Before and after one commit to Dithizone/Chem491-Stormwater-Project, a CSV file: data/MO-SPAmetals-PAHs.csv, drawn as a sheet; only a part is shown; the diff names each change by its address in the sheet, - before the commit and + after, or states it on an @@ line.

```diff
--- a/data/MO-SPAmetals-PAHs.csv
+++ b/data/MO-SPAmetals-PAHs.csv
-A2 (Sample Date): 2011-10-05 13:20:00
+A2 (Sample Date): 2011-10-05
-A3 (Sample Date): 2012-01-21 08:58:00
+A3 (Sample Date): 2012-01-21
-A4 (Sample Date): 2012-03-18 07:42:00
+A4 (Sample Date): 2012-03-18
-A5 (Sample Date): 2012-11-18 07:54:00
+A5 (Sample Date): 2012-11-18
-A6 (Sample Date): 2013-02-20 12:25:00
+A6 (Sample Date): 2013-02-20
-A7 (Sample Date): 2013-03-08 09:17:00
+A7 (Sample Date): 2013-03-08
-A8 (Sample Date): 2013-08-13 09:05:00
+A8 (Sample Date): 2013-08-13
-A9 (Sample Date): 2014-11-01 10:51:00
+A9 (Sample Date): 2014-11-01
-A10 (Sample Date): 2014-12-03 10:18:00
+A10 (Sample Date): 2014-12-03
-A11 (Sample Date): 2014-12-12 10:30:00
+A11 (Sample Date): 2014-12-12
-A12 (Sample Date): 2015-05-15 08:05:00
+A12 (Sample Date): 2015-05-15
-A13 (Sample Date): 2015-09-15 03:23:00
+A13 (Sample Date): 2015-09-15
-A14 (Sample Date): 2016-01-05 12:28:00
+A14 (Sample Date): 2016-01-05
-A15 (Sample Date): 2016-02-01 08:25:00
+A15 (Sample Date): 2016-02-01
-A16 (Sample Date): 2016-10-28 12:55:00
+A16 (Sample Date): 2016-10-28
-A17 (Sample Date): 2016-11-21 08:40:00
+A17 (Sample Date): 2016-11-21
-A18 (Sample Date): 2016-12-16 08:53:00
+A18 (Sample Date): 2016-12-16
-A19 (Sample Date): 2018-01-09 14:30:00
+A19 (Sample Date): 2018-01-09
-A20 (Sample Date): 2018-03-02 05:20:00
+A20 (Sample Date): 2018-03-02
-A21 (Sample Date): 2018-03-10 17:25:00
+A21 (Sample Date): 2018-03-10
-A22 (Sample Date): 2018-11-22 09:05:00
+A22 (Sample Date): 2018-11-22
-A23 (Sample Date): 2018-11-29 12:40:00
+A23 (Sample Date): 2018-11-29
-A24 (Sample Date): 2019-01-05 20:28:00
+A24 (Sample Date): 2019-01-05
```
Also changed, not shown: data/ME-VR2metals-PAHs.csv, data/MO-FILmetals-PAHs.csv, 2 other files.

• What the task requires
Repeat the records above exactly, from the first line to the last.

• Task output
Before and after one commit to Dithizone/Chem491-Stormwater-Project, a CSV file: data/MO-SPAmetals-PAHs.csv, drawn as a sheet; only a part is shown; the diff names each change by its address in the sheet, - before the commit and + after, or states it on an @@ line.

```diff
--- a/data/MO-SPAmetals-PAHs.csv
+++ b/data/MO-SPAmetals-PAHs.csv
-A2 (Sample Date): 2011-10-05 13:20:00
+A2 (Sample Date): 2011-10-05
-A3 (Sample Date): 2012-01-21 08:58:00
+A3 (Sample Date): 2012-01-21
-A4 (Sample Date): 2012-03-18 07:42:00
+A4 (Sample Date): 2012-03-18
-A5 (Sample Date): 2012-11-18 07:54:00
+A5 (Sample Date): 2012-11-18
-A6 (Sample Date): 2013-02-20 12:25:00
+A6 (Sample Date): 2013-02-20
-A7 (Sample Date): 2013-03-08 09:17:00
+A7 (Sample Date): 2013-03-08
-A8 (Sample Date): 2013-08-13 09:05:00
+A8 (Sample Date): 2013-08-13
-A9 (Sample Date): 2014-11-01 10:51:00
+A9 (Sample Date): 2014-11-01
-A10 (Sample Date): 2014-12-03 10:18:00
+A10 (Sample Date): 2014-12-03
-A11 (Sample Date): 2014-12-12 10:30:00
+A11 (Sample Date): 2014-12-12
-A12 (Sample Date): 2015-05-15 08:05:00
+A12 (Sample Date): 2015-05-15
-A13 (Sample Date): 2015-09-15 03:23:00
+A13 (Sample Date): 2015-09-15
-A14 (Sample Date): 2016-01-05 12:28:00
+A14 (Sample Date): 2016-01-05
-A15 (Sample Date): 2016-02-01 08:25:00
+A15 (Sample Date): 2016-02-01
-A16 (Sample Date): 2016-10-28 12:55:00
+A16 (Sample Date): 2016-10-28
-A17 (Sample Date): 2016-11-21 08:40:00
+A17 (Sample Date): 2016-11-21
-A18 (Sample Date): 2016-12-16 08:53:00
+A18 (Sample Date): 2016-12-16
-A19 (Sample Date): 2018-01-09 14:30:00
+A19 (Sample Date): 2018-01-09
-A20 (Sample Date): 2018-03-02 05:20:00
+A20 (Sample Date): 2018-03-02
-A21 (Sample Date): 2018-03-10 17:25:00
+A21 (Sample Date): 2018-03-10
-A22 (Sample Date): 2018-11-22 09:05:00
+A22 (Sample Date): 2018-11-22
-A23 (Sample Date): 2018-11-29 12:40:00
+A23 (Sample Date): 2018-11-29
-A24 (Sample Date): 2019-01-05 20:28:00
+A24 (Sample Date): 2019-01-05
```
Also changed, not shown: data/ME-VR2metals-PAHs.csv, data/MO-FILmetals-PAHs.csv, 2 other files.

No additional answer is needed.